Risk of neuropsychiatric adverse effects of lipid-lowering drugs: a Mendelian randomization study

Alghamdi, J., Matou-Nasri, S., Alghamdi, F., Alghamdi, S., Alfadhel, M. and Padmanabhan, S. (2018) Risk of neuropsychiatric adverse effects of lipid-lowering drugs: a Mendelian randomization study. International Journal of Neuropsychopharmacology, 21(12), pp. 1067-1075. (doi: 10.1093/ijnp/pyy060) (PMID:29986042) (PMCID:PMC6276028)

201843.pdf - Published Version
Available under License Creative Commons Attribution Non-commercial.

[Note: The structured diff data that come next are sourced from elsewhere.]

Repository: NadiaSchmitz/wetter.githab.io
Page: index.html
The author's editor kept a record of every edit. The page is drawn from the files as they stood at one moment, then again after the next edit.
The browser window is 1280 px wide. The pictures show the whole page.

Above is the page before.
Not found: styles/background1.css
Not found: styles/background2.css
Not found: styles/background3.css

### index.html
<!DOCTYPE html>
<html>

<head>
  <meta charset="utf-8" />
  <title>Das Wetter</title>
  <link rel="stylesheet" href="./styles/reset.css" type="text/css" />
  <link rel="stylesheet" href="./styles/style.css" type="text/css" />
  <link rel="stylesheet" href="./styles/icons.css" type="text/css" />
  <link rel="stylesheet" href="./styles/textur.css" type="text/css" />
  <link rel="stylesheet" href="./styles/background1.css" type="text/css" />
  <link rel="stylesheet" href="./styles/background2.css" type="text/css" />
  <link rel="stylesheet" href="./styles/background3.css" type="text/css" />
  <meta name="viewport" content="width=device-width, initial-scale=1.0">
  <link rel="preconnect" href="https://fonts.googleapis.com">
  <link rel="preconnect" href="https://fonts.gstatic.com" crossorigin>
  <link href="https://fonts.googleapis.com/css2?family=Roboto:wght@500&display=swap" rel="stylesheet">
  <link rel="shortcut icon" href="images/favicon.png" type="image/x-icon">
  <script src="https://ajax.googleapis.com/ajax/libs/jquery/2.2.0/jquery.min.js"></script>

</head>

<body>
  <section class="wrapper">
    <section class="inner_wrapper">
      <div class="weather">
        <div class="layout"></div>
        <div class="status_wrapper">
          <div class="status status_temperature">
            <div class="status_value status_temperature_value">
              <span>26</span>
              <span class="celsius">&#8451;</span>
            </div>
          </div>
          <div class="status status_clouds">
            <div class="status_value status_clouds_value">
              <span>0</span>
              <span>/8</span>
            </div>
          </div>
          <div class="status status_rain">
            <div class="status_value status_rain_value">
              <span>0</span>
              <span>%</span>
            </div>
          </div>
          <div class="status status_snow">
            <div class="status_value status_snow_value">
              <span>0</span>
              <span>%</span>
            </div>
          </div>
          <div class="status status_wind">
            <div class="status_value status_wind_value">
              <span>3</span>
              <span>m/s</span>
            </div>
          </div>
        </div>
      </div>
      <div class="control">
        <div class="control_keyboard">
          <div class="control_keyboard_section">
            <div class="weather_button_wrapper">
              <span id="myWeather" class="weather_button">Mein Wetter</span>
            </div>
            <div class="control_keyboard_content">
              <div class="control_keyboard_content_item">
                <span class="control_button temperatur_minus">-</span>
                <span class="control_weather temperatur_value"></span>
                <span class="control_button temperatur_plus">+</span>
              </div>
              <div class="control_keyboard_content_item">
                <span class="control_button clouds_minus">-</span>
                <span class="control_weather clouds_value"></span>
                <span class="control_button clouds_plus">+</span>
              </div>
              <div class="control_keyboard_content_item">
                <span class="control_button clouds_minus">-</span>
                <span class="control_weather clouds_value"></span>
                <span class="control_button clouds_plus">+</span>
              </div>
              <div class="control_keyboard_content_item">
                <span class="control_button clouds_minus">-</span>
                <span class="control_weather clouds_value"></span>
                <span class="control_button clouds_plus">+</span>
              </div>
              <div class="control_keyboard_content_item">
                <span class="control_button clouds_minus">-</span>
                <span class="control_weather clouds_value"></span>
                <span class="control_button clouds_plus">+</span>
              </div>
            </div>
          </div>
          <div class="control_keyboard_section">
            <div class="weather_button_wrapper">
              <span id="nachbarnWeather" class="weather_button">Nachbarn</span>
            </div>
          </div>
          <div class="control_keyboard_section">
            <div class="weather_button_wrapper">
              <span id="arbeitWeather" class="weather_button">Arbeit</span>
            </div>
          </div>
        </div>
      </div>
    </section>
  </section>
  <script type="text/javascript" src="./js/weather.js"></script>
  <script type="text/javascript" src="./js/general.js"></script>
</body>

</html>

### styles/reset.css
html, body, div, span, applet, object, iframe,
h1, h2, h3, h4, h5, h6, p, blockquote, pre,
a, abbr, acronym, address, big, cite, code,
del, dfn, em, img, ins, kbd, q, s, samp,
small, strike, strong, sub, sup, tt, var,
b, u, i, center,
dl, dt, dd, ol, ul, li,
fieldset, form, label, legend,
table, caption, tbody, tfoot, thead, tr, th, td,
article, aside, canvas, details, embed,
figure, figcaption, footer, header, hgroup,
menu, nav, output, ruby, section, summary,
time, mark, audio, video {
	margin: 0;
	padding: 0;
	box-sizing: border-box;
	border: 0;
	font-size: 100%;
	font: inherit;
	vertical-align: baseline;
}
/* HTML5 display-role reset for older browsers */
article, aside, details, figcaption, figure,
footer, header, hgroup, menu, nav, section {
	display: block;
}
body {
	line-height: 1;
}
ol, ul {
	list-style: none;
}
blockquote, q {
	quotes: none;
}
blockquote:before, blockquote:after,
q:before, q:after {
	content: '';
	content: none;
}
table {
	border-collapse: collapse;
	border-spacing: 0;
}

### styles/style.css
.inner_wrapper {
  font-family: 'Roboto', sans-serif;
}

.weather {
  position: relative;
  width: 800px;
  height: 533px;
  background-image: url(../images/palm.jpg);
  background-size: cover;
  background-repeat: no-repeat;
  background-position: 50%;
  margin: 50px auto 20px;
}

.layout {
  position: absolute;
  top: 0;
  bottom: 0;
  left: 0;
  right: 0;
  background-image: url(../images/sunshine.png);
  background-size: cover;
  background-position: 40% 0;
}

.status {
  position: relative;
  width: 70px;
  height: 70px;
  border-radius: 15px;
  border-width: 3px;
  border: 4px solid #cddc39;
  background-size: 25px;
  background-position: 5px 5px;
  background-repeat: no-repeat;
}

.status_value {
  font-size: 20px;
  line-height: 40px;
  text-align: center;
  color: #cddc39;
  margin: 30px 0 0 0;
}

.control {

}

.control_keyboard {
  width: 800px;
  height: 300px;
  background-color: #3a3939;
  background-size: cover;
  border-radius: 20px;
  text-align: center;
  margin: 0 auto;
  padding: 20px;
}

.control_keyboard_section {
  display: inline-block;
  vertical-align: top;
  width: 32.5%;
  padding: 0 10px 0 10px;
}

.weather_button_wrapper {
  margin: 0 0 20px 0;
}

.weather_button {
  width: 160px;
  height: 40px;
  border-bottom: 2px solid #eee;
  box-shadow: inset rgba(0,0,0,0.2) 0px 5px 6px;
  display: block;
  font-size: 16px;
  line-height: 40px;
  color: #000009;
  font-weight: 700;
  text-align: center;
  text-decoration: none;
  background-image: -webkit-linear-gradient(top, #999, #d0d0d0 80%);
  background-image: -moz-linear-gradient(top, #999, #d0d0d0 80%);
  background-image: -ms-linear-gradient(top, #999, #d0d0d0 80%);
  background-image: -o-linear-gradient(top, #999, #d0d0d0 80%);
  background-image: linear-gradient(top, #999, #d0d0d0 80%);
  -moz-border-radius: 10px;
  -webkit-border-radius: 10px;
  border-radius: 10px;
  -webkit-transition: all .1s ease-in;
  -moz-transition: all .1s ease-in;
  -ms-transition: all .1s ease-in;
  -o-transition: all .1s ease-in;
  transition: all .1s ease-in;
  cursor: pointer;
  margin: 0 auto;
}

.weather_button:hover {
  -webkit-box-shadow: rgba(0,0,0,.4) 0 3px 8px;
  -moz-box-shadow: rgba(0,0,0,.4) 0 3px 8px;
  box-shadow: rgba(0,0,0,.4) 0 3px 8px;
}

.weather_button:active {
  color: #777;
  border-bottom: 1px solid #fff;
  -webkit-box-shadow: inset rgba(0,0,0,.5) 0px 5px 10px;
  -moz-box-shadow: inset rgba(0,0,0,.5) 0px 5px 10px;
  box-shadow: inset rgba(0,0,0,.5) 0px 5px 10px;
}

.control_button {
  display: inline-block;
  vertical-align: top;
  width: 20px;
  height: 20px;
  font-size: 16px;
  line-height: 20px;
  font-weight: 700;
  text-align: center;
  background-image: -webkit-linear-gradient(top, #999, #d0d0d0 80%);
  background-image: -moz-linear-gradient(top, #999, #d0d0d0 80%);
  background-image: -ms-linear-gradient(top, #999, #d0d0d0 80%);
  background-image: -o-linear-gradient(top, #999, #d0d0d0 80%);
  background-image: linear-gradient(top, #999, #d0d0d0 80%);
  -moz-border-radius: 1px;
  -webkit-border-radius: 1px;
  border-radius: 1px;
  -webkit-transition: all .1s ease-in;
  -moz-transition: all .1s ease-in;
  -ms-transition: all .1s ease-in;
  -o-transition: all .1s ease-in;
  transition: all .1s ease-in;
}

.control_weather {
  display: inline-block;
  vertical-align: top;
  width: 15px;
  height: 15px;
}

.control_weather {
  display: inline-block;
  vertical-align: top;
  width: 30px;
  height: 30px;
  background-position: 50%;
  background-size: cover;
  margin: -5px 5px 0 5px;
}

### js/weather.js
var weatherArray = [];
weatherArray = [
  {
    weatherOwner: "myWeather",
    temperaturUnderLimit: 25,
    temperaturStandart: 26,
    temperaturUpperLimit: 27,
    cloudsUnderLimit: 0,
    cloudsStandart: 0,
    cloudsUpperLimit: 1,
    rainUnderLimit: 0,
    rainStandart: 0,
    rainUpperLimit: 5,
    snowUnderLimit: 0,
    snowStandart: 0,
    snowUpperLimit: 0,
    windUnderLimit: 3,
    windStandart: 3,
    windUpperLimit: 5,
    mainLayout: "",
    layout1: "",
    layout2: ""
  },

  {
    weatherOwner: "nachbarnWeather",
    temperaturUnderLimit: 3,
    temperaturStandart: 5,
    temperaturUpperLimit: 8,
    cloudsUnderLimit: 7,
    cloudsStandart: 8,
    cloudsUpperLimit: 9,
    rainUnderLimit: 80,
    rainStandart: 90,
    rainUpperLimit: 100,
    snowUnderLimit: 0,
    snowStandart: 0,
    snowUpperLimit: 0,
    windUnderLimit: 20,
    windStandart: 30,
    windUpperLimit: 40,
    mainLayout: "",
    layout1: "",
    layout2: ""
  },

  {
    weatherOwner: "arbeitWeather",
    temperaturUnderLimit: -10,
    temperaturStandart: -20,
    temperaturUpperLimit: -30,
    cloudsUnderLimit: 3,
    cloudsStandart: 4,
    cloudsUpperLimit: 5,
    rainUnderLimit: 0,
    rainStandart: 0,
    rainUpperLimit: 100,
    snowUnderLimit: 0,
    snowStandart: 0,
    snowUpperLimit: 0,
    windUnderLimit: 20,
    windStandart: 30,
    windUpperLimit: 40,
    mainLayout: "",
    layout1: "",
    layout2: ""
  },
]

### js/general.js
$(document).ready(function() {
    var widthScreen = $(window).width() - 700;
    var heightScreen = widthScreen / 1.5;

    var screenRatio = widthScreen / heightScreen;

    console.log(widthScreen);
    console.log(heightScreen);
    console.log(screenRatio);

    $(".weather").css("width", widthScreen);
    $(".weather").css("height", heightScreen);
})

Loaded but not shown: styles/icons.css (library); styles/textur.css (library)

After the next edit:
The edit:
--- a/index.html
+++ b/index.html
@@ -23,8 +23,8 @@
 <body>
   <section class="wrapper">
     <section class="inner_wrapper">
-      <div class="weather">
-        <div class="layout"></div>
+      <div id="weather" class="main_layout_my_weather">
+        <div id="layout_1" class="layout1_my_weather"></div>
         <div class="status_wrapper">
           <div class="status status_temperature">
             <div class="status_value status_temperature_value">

Background: Recent studies have highlighted the possible risk of neuropsychiatric adverse effects during treatment with lipid-lowering medications. However, there are still controversies that require a novel genetic-based approach to verify whether the impact of lipid-lowering drug treatment results in neuropsychiatric troubles including insomnia, depression, and neuroticism. Thus, we applied Mendelian randomization to assess any potential neuropsychiatric adverse effects of conventional lipid-lowering drugs such as statins, proprotein convertase subtilisin/kexin type 9 (PCSK9) inhibitors, and ezetimibe. Methods: A 2-sample Mendelian randomization study was conducted based on summary statistics from genome-wide association studies for lipids, insomnia, depression, and neuroticism. Single-nucleotide polymorphisms located in or near drug target genes of HMGCR, PCSK9, and NPC1L1 were used as proxies for statins, PCSK9 inhibitors, and ezetimibe therapy, respectively. To assess the validity of the genetic risk score, their associations with coronary artery disease were used as a positive control. Results: The Mendelian randomization analysis showed a statistically significant (P <.004) increased risk of depression after correcting for multiple testing with both statins (odds ratio=1.15, 95% CI: 1.04–1.19) and PCSK9 inhibitor treatment (odds ratio =1.19, 95%CI: 1.1–1.29). The risk of neuroticism was slightly reduced with statin therapy (odds ratio=0.9, 95%CI: 0.83–0.97). No significant adverse effects were associated with ezetimibe treatment. As expected, the 3 medications significantly reduced the risk of coronary artery disease. Conclusion: Using a genetic-based approach, this study showed an increased risk of depression during statin and PCSK9 inhibitor therapy while their association with insomnia risk was not significant.

Item Type:Articles
Glasgow Author(s) Enlighten ID:Padmanabhan, Professor Sandosh
Authors: Alghamdi, J., Matou-Nasri, S., Alghamdi, F., Alghamdi, S., Alfadhel, M., and Padmanabhan, S.
College/School:College of Medical Veterinary and Life Sciences > School of Cardiovascular & Metabolic Health
Journal Name:International Journal of Neuropsychopharmacology
Publisher:Cambridge University Press
ISSN (Online):1469-5111
Published Online:07 July 2018
Copyright Holders:Copyright © 2018 The Authors
First Published:First published in International Journal of Neuropsychopharmacology 21(12):1067-1075
Publisher Policy:Reproduced under a Creative Commons License

University Staff: Request a correction | Enlighten Editors: Update this record